Exercise prompt:
Using the listing below, report how many lines contain the word "connect" and give no other words.

### Information

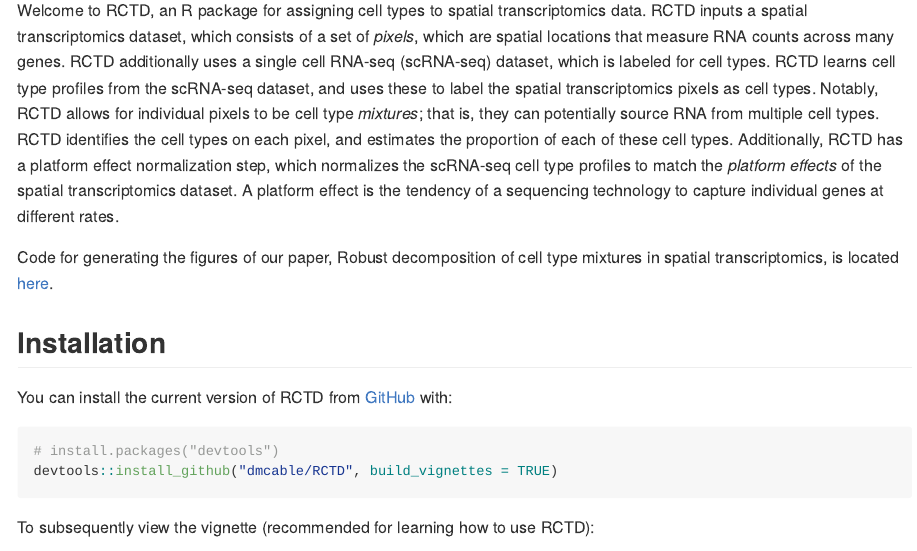
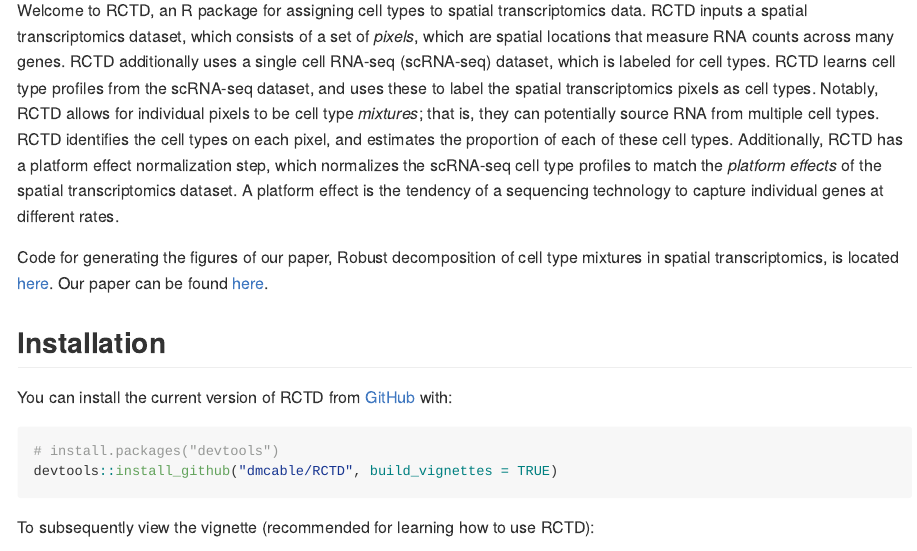
Before and after one commit to dmcable/spacexr, an R Markdown document (README.Rmd): the page in a window 1100 px wide, from 110 px down. The pictures show the output file README.md that the author committed with the source, drawn offline in the style of GitHub; long lines of code are wrapped.

Commit message:
reference paper

```diff
--- a/README.Rmd
+++ b/README.Rmd
@@ -30,7 +30,7 @@ normalizes the scRNA-seq cell type profiles to match the *platform effects* of t
 transcriptomics dataset. A platform effect is the tendency of a sequencing technology to capture
 individual genes at different rates.
 
-Code for generating the figures of our paper, Robust decomposition of cell type mixtures in spatial transcriptomics, is located [here](https://github.com/dmcable/RCTD/tree/dev/AnalysisPaper).
+Code for generating the figures of our paper, Robust decomposition of cell type mixtures in spatial transcriptomics, is located [here](https://github.com/dmcable/RCTD/tree/dev/AnalysisPaper). Our paper can be found [here](https://www.biorxiv.org/content/10.1101/2020.05.07.082750v1).
 
 ## Installation
 
```
Also changed, not shown: README.md.
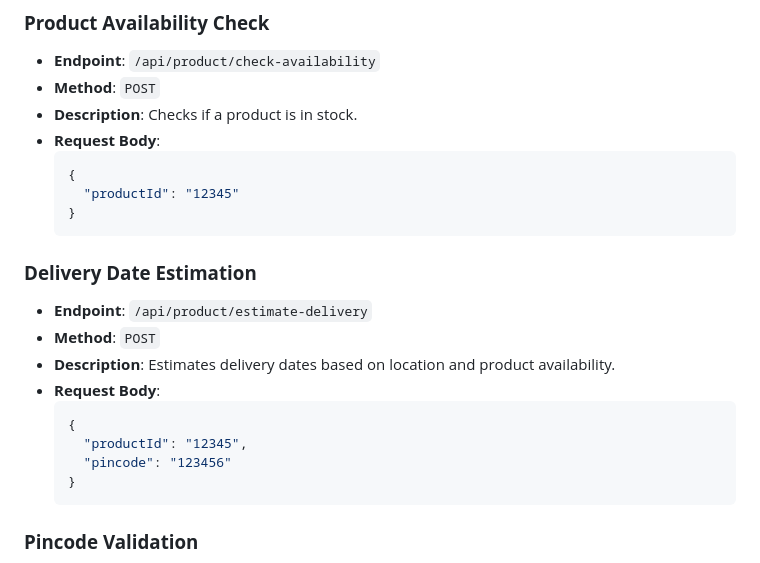
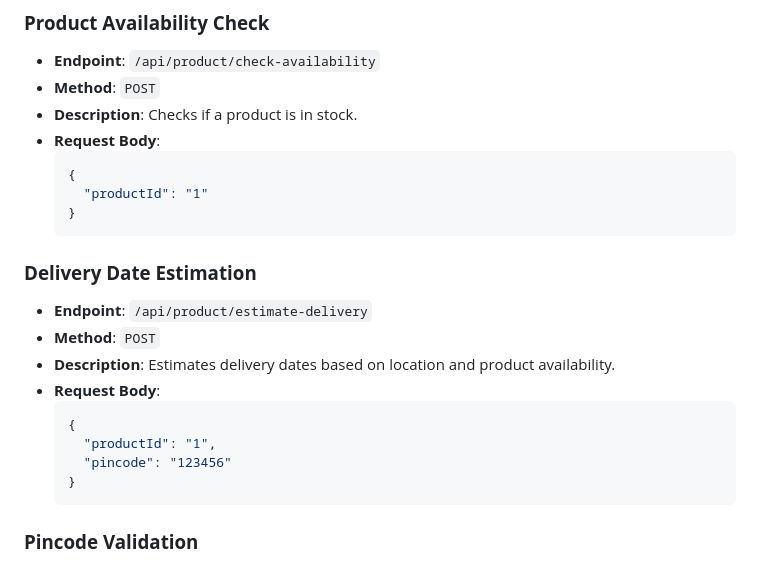
Before and after one commit to harshinibadri/DeliveryEstimationApp, a Markdown page: README.md, the part around the change. Drawn GitHub-style.

````diff
--- a/README.md
+++ b/README.md
@@ -108,7 +108,7 @@ You can set up a frontend (e.g., React, Angular) and connect it to this backend
 - **Request Body**:
   ```json
   {
-    "productId": "12345"
+    "productId": "1"
   }
   ```
 
@@ -120,7 +120,7 @@ You can set up a frontend (e.g., React, Angular) and connect it to this backend
 - **Request Body**:
   ```json
   {
-    "productId": "12345",
+    "productId": "1",
     "pincode": "123456"
   }
   ```
````
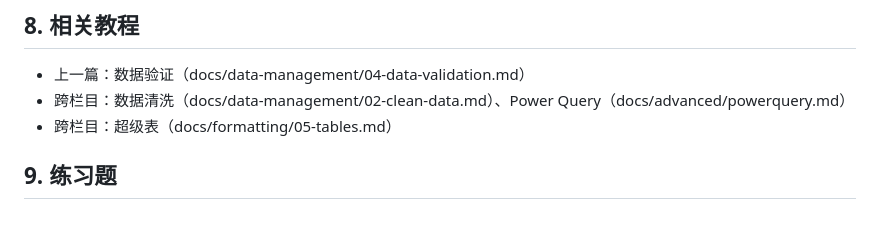
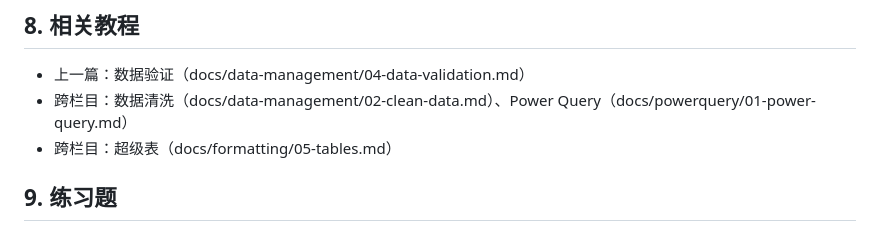
Before and after one commit to curzydj8/excel-tutorial, a Markdown page: docs/data-management/05-import-export.md, the part around the change. Drawn GitHub-style.

Commit message:
sync docs/data-management/05-import-export.md

```diff
--- a/docs/data-management/05-import-export.md
+++ b/docs/data-management/05-import-export.md
@@ -76,7 +76,7 @@
 ## 8. 相关教程
 
 - 上一篇：数据验证（docs/data-management/04-data-validation.md）
-- 跨栏目：数据清洗（docs/data-management/02-clean-data.md）、Power Query（docs/advanced/powerquery.md）
+- 跨栏目：数据清洗（docs/data-management/02-clean-data.md）、Power Query（docs/powerquery/01-power-query.md）
 - 跨栏目：超级表（docs/formatting/05-tables.md）
 
 ## 9. 练习题
```
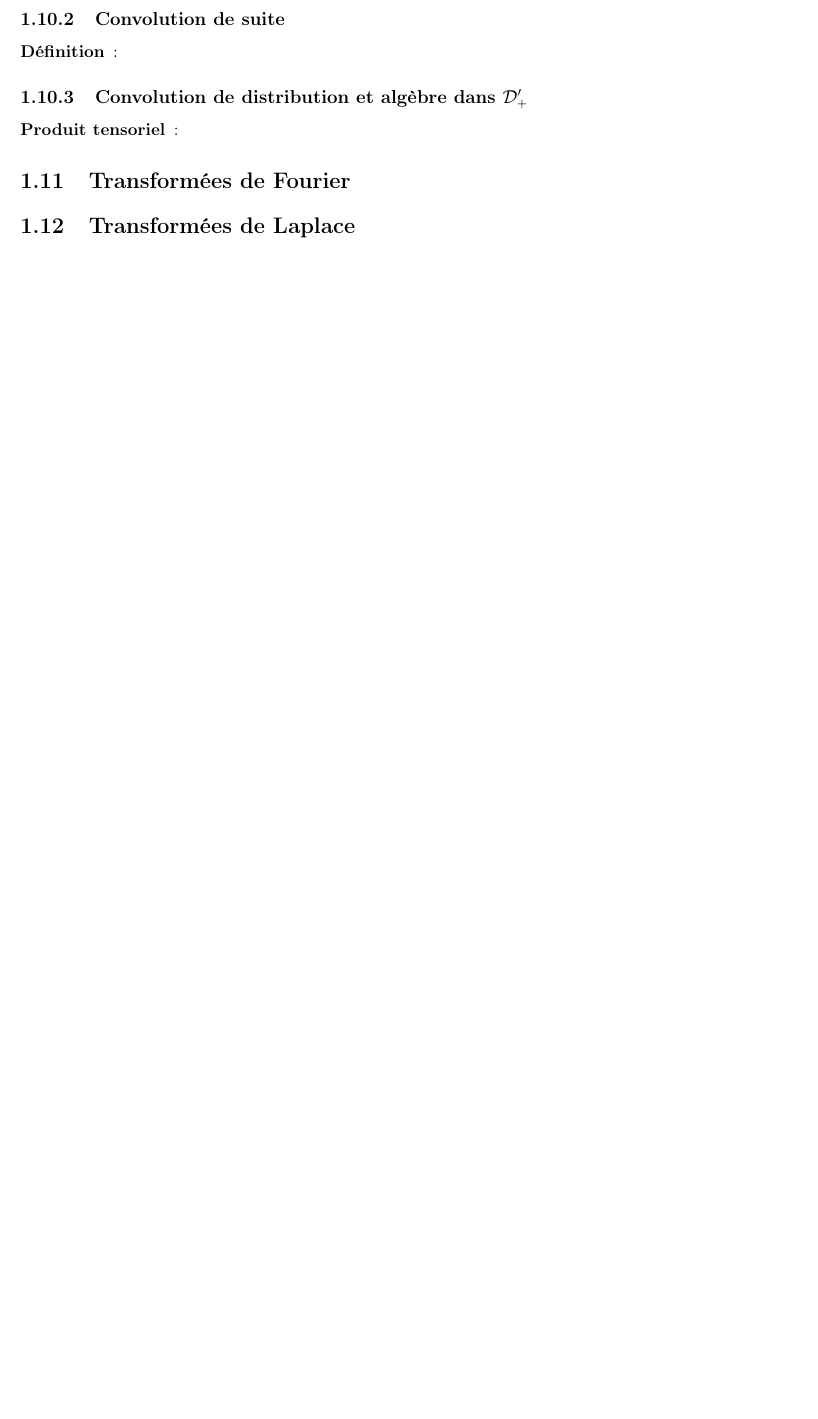
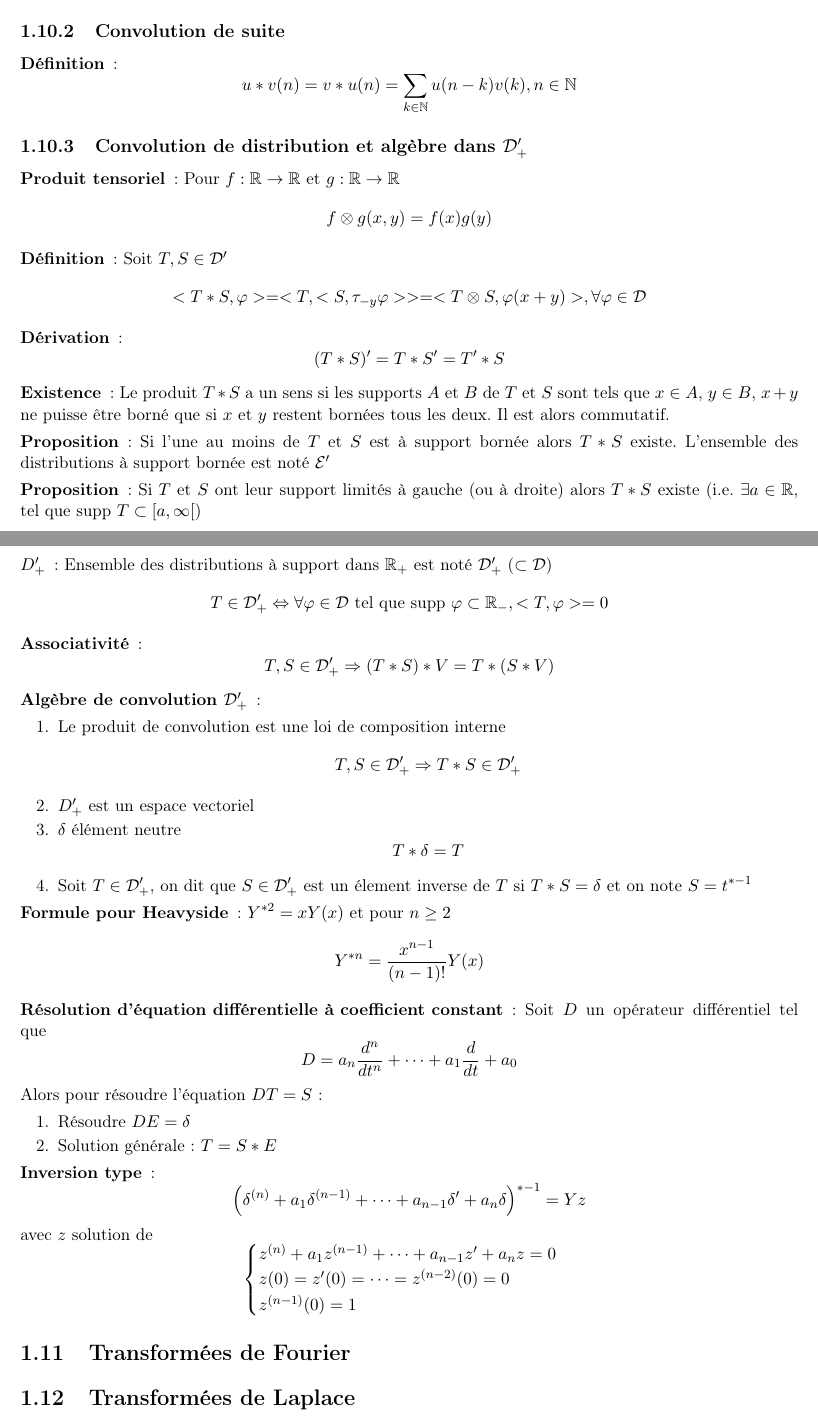
Before and after one commit to hlefebvr/math-utc, a LaTeX document (main.tex, which reads chapters/analyse_R/sections/convolution.tex): part of page 17 of 23 before the commit and two parts of pages 17 and 18 of 24 after it, the two joined at a grey line, cut so that both start at the same text, the shorter picture padded with empty space. Compiled offline with pdfLaTeX.

Commit message:
add convolution

```diff
--- a/chapters/analyse_R/sections/convolution.tex
+++ b/chapters/analyse_R/sections/convolution.tex
@@ -4,11 +29,75 @@
+        m = \frac{1}{2h}f*1_{[-h,h]}(x)
+    \]
 \end{description}
 
 \subsection{Convolution de suite}
 \begin{description}
 \item[Définition] :
+    \[
+        u*v(n)=v*u(n)=\sum_{k\in\N}u(n-k)v(k), n\in\N
+    \]
 \end{description}
 
 \subsection{Convolution de distribution et algèbre dans $\D'_+$}
 \begin{description}
-\item[Produit tensoriel] :
+\item[Produit tensoriel] : Pour $f:\R\rightarrow\R$ et $g:\R\rightarrow\R$
+    \[
+        f \otimes g(x,y)=f(x)g(y)
+    \]
+\item[Définition] : Soit $T,S\in\D'$
+    \[
+        <T*S,\varphi>
+        =<T,<S,\tau_{-y}\varphi>>
+        =<T\otimes S, \varphi(x+y)>,\forall\varphi\in\D
+    \]
+\item[Dérivation] :
+    \[ (T*S)'=T*S'=T'*S \]
+\item[Existence] : Le produit $T * S$ a un sens si les supports $A$ et $B$ de $T$ et $S$ sont tels que $x \in A$, $y \in B$, $x + y$ ne
+puisse être borné que si $x$ et $y$ restent bornées tous les deux. Il est alors commutatif.
+\item[Proposition] : Si l'une au moins de $T$ et $S$ est à support bornée alors $T * S$ existe. L'ensemble des distributions
+à support bornée est noté $\mathcal E'$
+\item[Proposition] : Si $T$ et $S$ ont leur support limités à gauche (ou à droite) alors $T * S$ existe (i.e. $\exists a \in\R$, tel que
+$\supp T \subset [a, \infty[)$
+\item[$D'_+$] : Ensemble des distributions à support dans $\R_+$ est noté $\D'_+$ ($\subset\D$)
+    \[ T\in\D'_+\Leftrightarrow\forall\varphi\in\D\tq\supp\varphi\subset\R_-,<T,\varphi>=0 \]
+\item[Associativité] :
+    \[
+        T,S\in\D'_+\Rightarrow(T*S)*V=T*(S*V)
+    \]
+\item[Algèbre de convolution $\D'_+$] :
+\begin{enumerate}
+    \item Le produit de convolution est une loi de composition interne
+        \[ T,S\in\D'_+\Rightarrow T*S\in\D'_+ \]
+    \item $D'_+$ est un espace vectoriel
+    \item $\delta$ élément neutre
+        \[ T*\delta=T \]
+    \item Soit $T\in\D'_+$, on dit que $S\in\D'_+$ est un élement inverse de $T$ si
+    $T*S=\delta$ et on note $S=t^{*-1}$
+\end{enumerate}
+\item[Formule pour Heavyside] : $Y^{*2}=xY(x)$ et pour $n\ge 2$
+    \[
+        Y^{*n}=\frac{x^{n-1}}{(n-1)!}Y(x)
+    \]
+\item[Résolution d’équation différentielle à coefficient constant] : Soit $D$ un opérateur différentiel tel que
+    \[ D=a_n\frac{d^n}{dt^n}+\dots+a_1\frac{d}{dt}+a_0 \]
+    Alors pour résoudre l'équation $DT=S$ :
+    \begin{enumerate}
+        \item Résoudre $DE=\delta$
+        \item Solution générale : $T=S*E$
+    \end{enumerate}
+\item[Inversion type] :
+    \[
+        \left(
+           \delta^{(n)}+a_1\delta^{(n-1)}+\dots+a_{n-1}\delta'+a_n\delta
+        \right)^{*-1}
+        =Yz
+    \]
+    avec $z$ solution de
+    \[
+        \begin{cases}
+            z^{(n)}+a_1z^{(n-1)}+\dots+a_{n-1}z'+a_nz=0\\
+            z(0)=z'(0)=\dots=z^{(n-2)}(0)=0\\
+            z^{(n-1)}(0)=1
+        \end{cases}
+    \]
 \end{description}
```
Also changed, not shown: main.pdf, chapters/analyse_R/sections/convolution.tex (25 more changed lines).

######

Result of the task:
2